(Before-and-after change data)
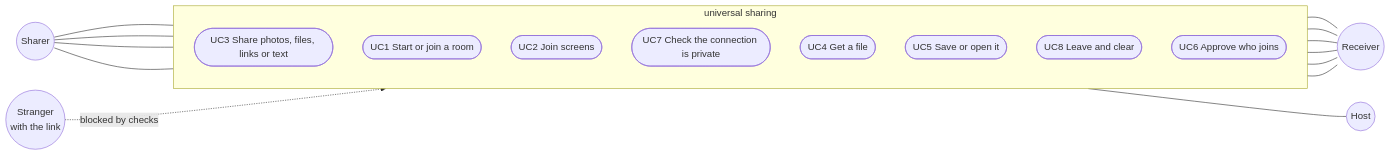
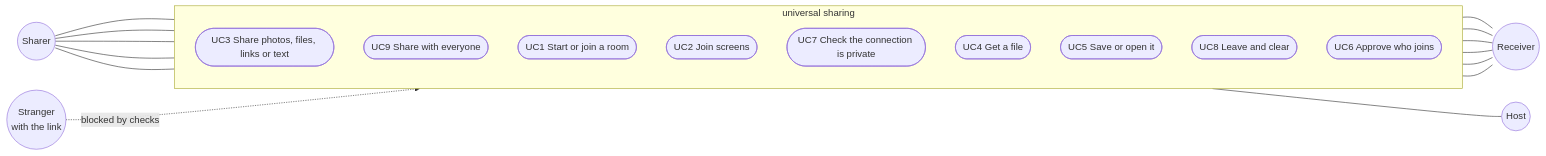
The diagram in docs/PRD.md (jtbinith/qodo-2026-polywogs), drawn with Mermaid before and after one commit. The commit also changed other lines of this file, not shown here.

````diff
--- a/docs/PRD.md
+++ b/docs/PRD.md
@@ -60,30 +60,32 @@
 ```mermaid
 flowchart LR
   Sharer(("Sharer"))
   Stranger(("Stranger<br/>with the link"))
   subgraph System["universal sharing"]
     direction TB
     UC3(["UC3 Share photos, files, links or text"])
+    UC9(["UC9 Share with everyone"])
     UC1(["UC1 Start or join a room"])
     UC2(["UC2 Join screens"])
     UC7(["UC7 Check the connection is private"])
     UC4(["UC4 Get a file"])
     UC5(["UC5 Save or open it"])
     UC8(["UC8 Leave and clear"])
     UC6(["UC6 Approve who joins"])
   end
   Receiver(("Receiver"))
   Host(("Host"))
   Sharer --- UC3
+  Sharer --- UC9
   Sharer --- UC1
   Sharer --- UC2
   Sharer --- UC7
   UC1 --- Receiver
   UC2 --- Receiver
   UC7 --- Receiver
   UC4 --- Receiver
   UC5 --- Receiver
   UC8 --- Receiver
   UC6 --- Host
   Stranger -.->|"blocked by checks"| UC3
 ```
````
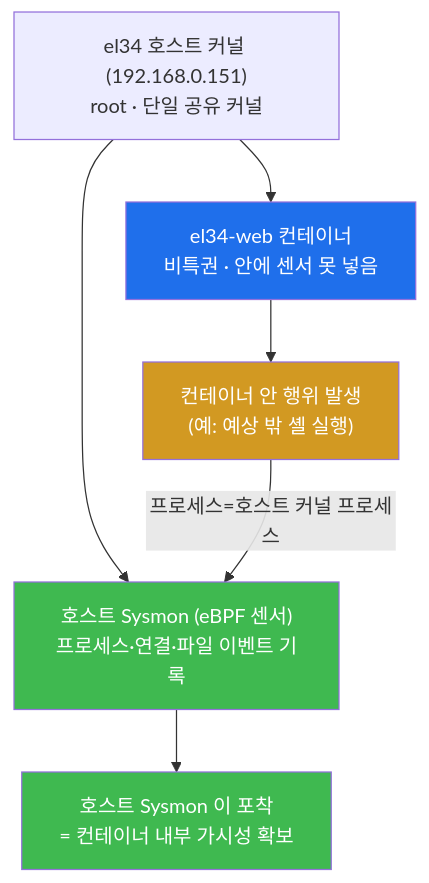
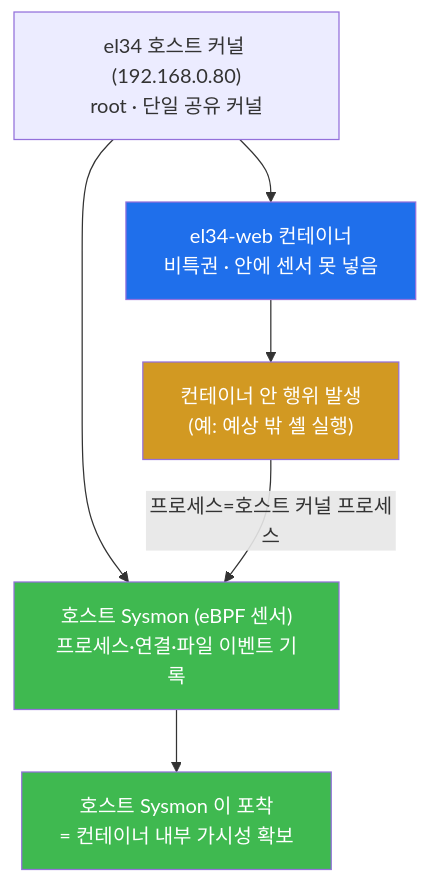
One commit to mrgrit/tw2 changed the sixth of 11 diagrams in contents/training/cloud-container/lecture_week10.md. Above: the diagram before and after it, drawn with Mermaid. The commit also changed other lines of this file and 119 other files, not shown here.

````diff
--- a/contents/training/cloud-container/lecture_week10.md
+++ b/contents/training/cloud-container/lecture_week10.md
@@ -377,17 +377,17 @@
 ```mermaid
 graph TD
-    HOST["el34 호스트 커널 (192.168.0.151)<br/>root · 단일 공유 커널"]
+    HOST["el34 호스트 커널 (192.168.0.80)<br/>root · 단일 공유 커널"]
     SYSMON["호스트 Sysmon (eBPF 센서)<br/>프로세스·연결·파일 이벤트 기록"]
     WEB["el34-web 컨테이너<br/>비특권 · 안에 센서 못 넣음"]
     EVT["컨테이너 안 행위 발생<br/>(예: 예상 밖 셸 실행)"]
     SEEN["호스트 Sysmon 이 포착<br/>= 컨테이너 내부 가시성 확보"]
     HOST --> SYSMON
     HOST --> WEB
     WEB --> EVT
     EVT -->|"프로세스=호스트 커널 프로세스"| SYSMON
     SYSMON --> SEEN
     style SYSMON fill:#3fb950,color:#fff
     style EVT fill:#d29922,color:#fff
     style WEB fill:#1f6feb,color:#fff
     style SEEN fill:#3fb950,color:#fff
 ```
````
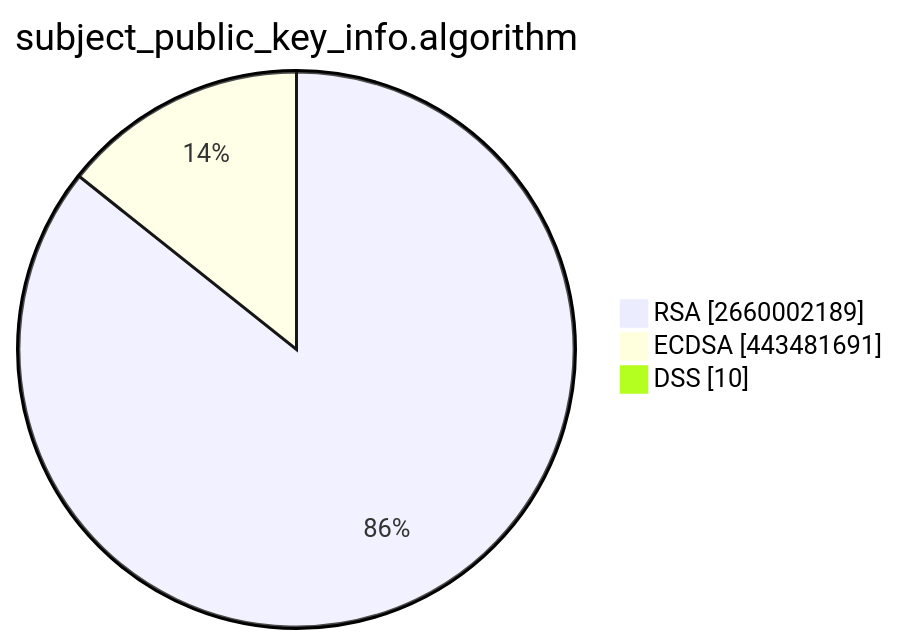
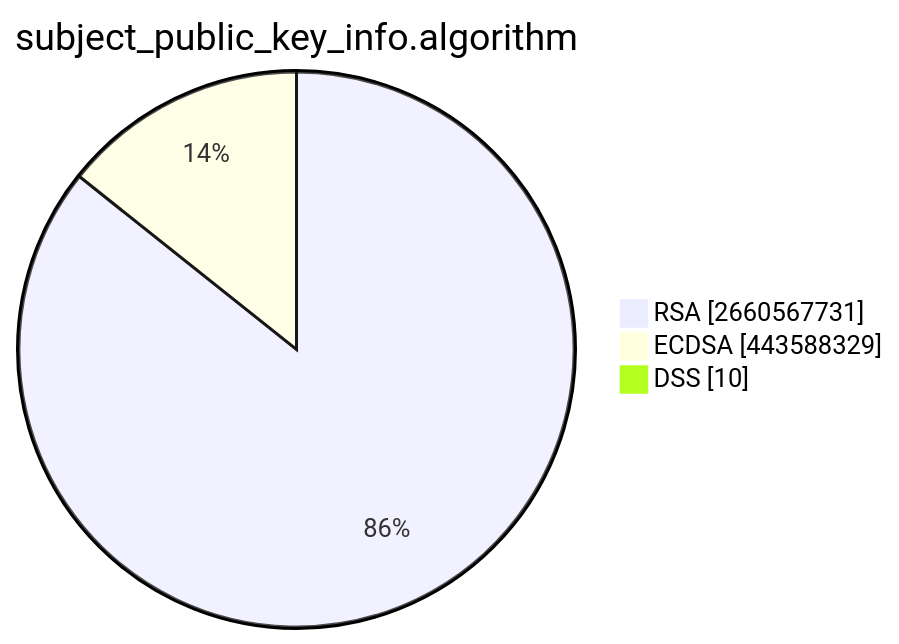
One commit to christiankrug/ctmonitor_visualization changed the second of 15 diagrams in TOTAL/README.md. Above: the diagram before and after it, drawn with Mermaid. The commit also changed other lines of this file, not shown here.

````diff
--- a/TOTAL/README.md
+++ b/TOTAL/README.md
@@ -6,7 +6,7 @@
 ```mermaid
 pie showData
 title subject_public_key_info.algorithm
-"RSA" :2660002189
-"ECDSA" :443481691
+"RSA" :2660567731
+"ECDSA" :443588329
 "DSS" :10
 ```
````
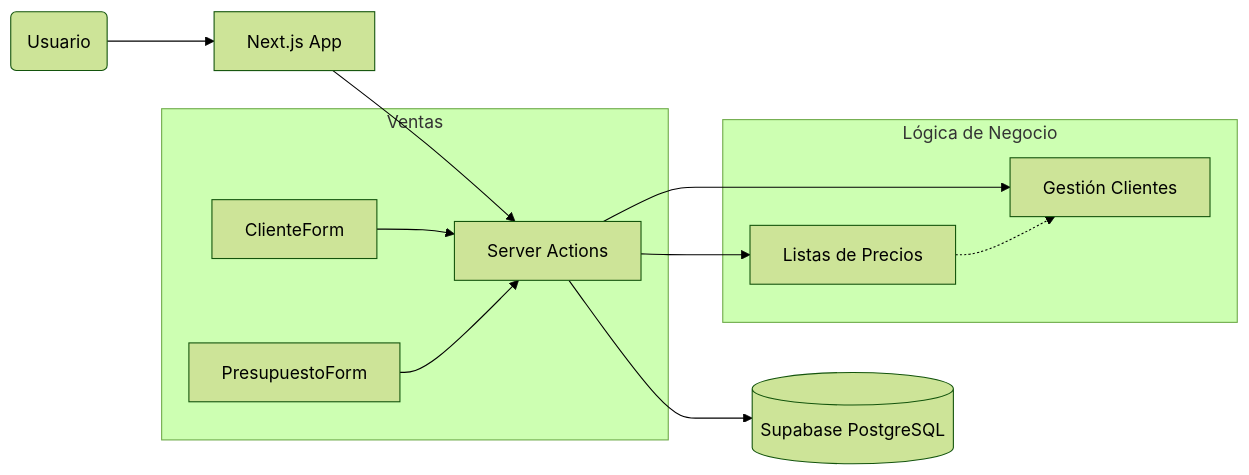
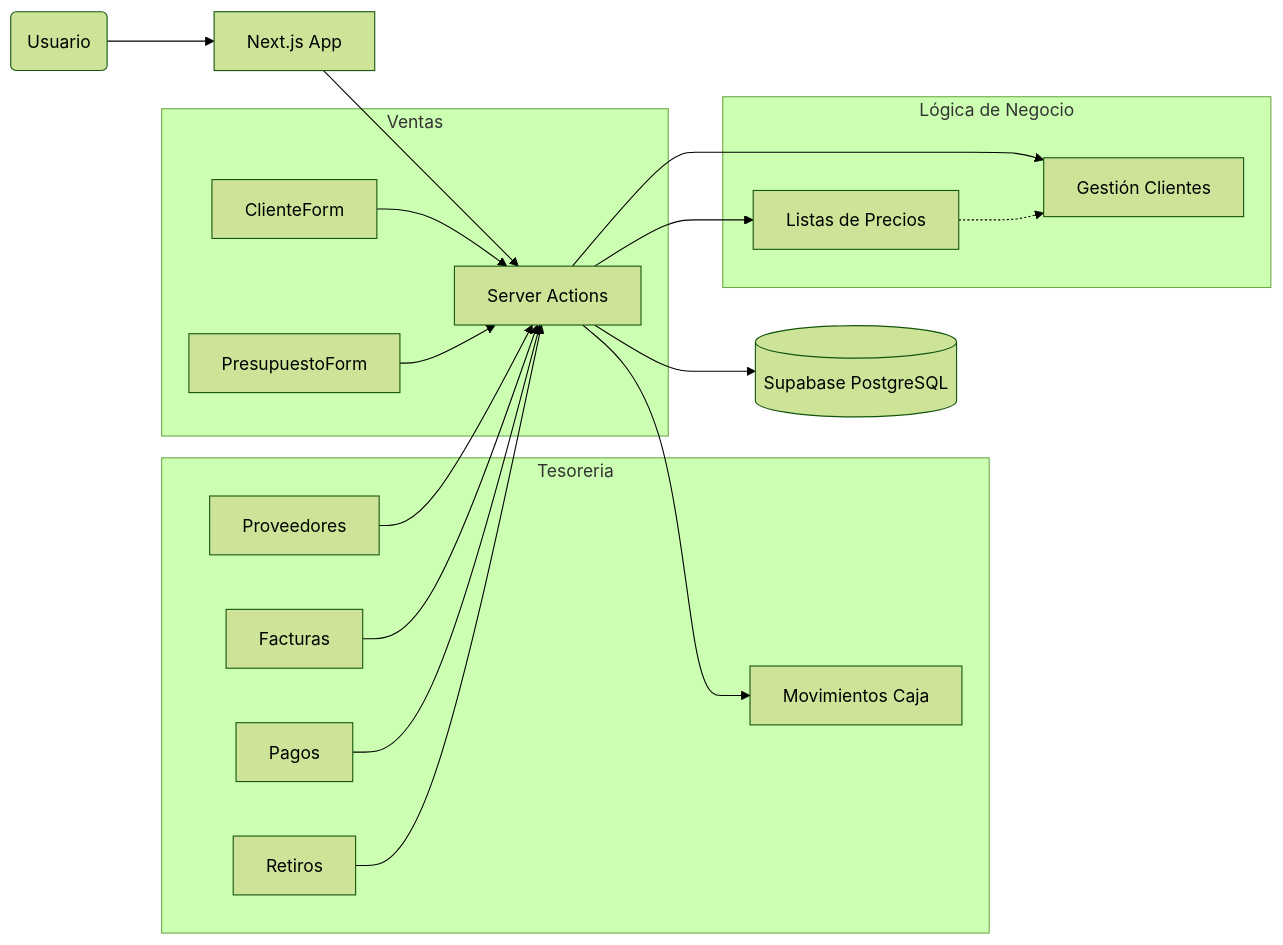
One commit to jimmycarp966/avicoladelsur changed the diagram in docs/diagrams/architecture.mmd. Above: the diagram before and after it, drawn with Mermaid (forest theme). The commit also changed 16 other files, not shown here.

Commit message:
docs: actualizar architecture_summary + changelog  Completar Tesorería (Proveedores/Retiros)

```diff
--- a/docs/diagrams/architecture.mmd
+++ b/docs/diagrams/architecture.mmd
@@ -1,15 +1,23 @@
 graph LR
     User(Usuario) --> web[Next.js App]
     web --> API[Server Actions]
     API --> DB[(Supabase PostgreSQL)]
     
     subgraph Ventas
         ClienteForm --> API
         PresupuestoForm --> API
     end
     
+    subgraph Tesoreria
+        Proveedores --> API
+        Facturas --> API
+        Pagos --> API
+        Retiros --> API
+        API --> Cajas[Movimientos Caja]
+    end
+    
     subgraph Lógica de Negocio
         API --> ListasPrecios[Listas de Precios]
         API --> Clientes[Gestión Clientes]
         ListasPrecios -.-> Clientes
     end
```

### YOUR GOAL
What the answer must hold: all the data above, given again exactly, without pictures.

### RESULT OF THIS EXERCISE
The diagram in docs/PRD.md (jtbinith/qodo-2026-polywogs), drawn with Mermaid before and after one commit. The commit also changed other lines of this file, not shown here.

````diff
--- a/docs/PRD.md
+++ b/docs/PRD.md
@@ -60,30 +60,32 @@
 ```mermaid
 flowchart LR
   Sharer(("Sharer"))
   Stranger(("Stranger<br/>with the link"))
   subgraph System["universal sharing"]
     direction TB
     UC3(["UC3 Share photos, files, links or text"])
+    UC9(["UC9 Share with everyone"])
     UC1(["UC1 Start or join a room"])
     UC2(["UC2 Join screens"])
     UC7(["UC7 Check the connection is private"])
     UC4(["UC4 Get a file"])
     UC5(["UC5 Save or open it"])
     UC8(["UC8 Leave and clear"])
     UC6(["UC6 Approve who joins"])
   end
   Receiver(("Receiver"))
   Host(("Host"))
   Sharer --- UC3
+  Sharer --- UC9
   Sharer --- UC1
   Sharer --- UC2
   Sharer --- UC7
   UC1 --- Receiver
   UC2 --- Receiver
   UC7 --- Receiver
   UC4 --- Receiver
   UC5 --- Receiver
   UC8 --- Receiver
   UC6 --- Host
   Stranger -.->|"blocked by checks"| UC3
 ```
````
One commit to mrgrit/tw2 changed the sixth of 11 diagrams in contents/training/cloud-container/lecture_week10.md. Above: the diagram before and after it, drawn with Mermaid. The commit also changed other lines of this file and 119 other files, not shown here.

````diff
--- a/contents/training/cloud-container/lecture_week10.md
+++ b/contents/training/cloud-container/lecture_week10.md
@@ -377,17 +377,17 @@
 ```mermaid
 graph TD
-    HOST["el34 호스트 커널 (192.168.0.151)<br/>root · 단일 공유 커널"]
+    HOST["el34 호스트 커널 (192.168.0.80)<br/>root · 단일 공유 커널"]
     SYSMON["호스트 Sysmon (eBPF 센서)<br/>프로세스·연결·파일 이벤트 기록"]
     WEB["el34-web 컨테이너<br/>비특권 · 안에 센서 못 넣음"]
     EVT["컨테이너 안 행위 발생<br/>(예: 예상 밖 셸 실행)"]
     SEEN["호스트 Sysmon 이 포착<br/>= 컨테이너 내부 가시성 확보"]
     HOST --> SYSMON
     HOST --> WEB
     WEB --> EVT
     EVT -->|"프로세스=호스트 커널 프로세스"| SYSMON
     SYSMON --> SEEN
     style SYSMON fill:#3fb950,color:#fff
     style EVT fill:#d29922,color:#fff
     style WEB fill:#1f6feb,color:#fff
     style SEEN fill:#3fb950,color:#fff
 ```
````
One commit to christiankrug/ctmonitor_visualization changed the second of 15 diagrams in TOTAL/README.md. Above: the diagram before and after it, drawn with Mermaid. The commit also changed other lines of this file, not shown here.

````diff
--- a/TOTAL/README.md
+++ b/TOTAL/README.md
@@ -6,7 +6,7 @@
 ```mermaid
 pie showData
 title subject_public_key_info.algorithm
-"RSA" :2660002189
-"ECDSA" :443481691
+"RSA" :2660567731
+"ECDSA" :443588329
 "DSS" :10
 ```
````
One commit to jimmycarp966/avicoladelsur changed the diagram in docs/diagrams/architecture.mmd. Above: the diagram before and after it, drawn with Mermaid (forest theme). The commit also changed 16 other files, not shown here.

Commit message:
docs: actualizar architecture_summary + changelog  Completar Tesorería (Proveedores/Retiros)

```diff
--- a/docs/diagrams/architecture.mmd
+++ b/docs/diagrams/architecture.mmd
@@ -1,15 +1,23 @@
 graph LR
     User(Usuario) --> web[Next.js App]
     web --> API[Server Actions]
     API --> DB[(Supabase PostgreSQL)]
     
     subgraph Ventas
         ClienteForm --> API
         PresupuestoForm --> API
     end
     
+    subgraph Tesoreria
+        Proveedores --> API
+        Facturas --> API
+        Pagos --> API
+        Retiros --> API
+        API --> Cajas[Movimientos Caja]
+    end
+    
     subgraph Lógica de Negocio
         API --> ListasPrecios[Listas de Precios]
         API --> Clientes[Gestión Clientes]
         ListasPrecios -.-> Clientes
     end
```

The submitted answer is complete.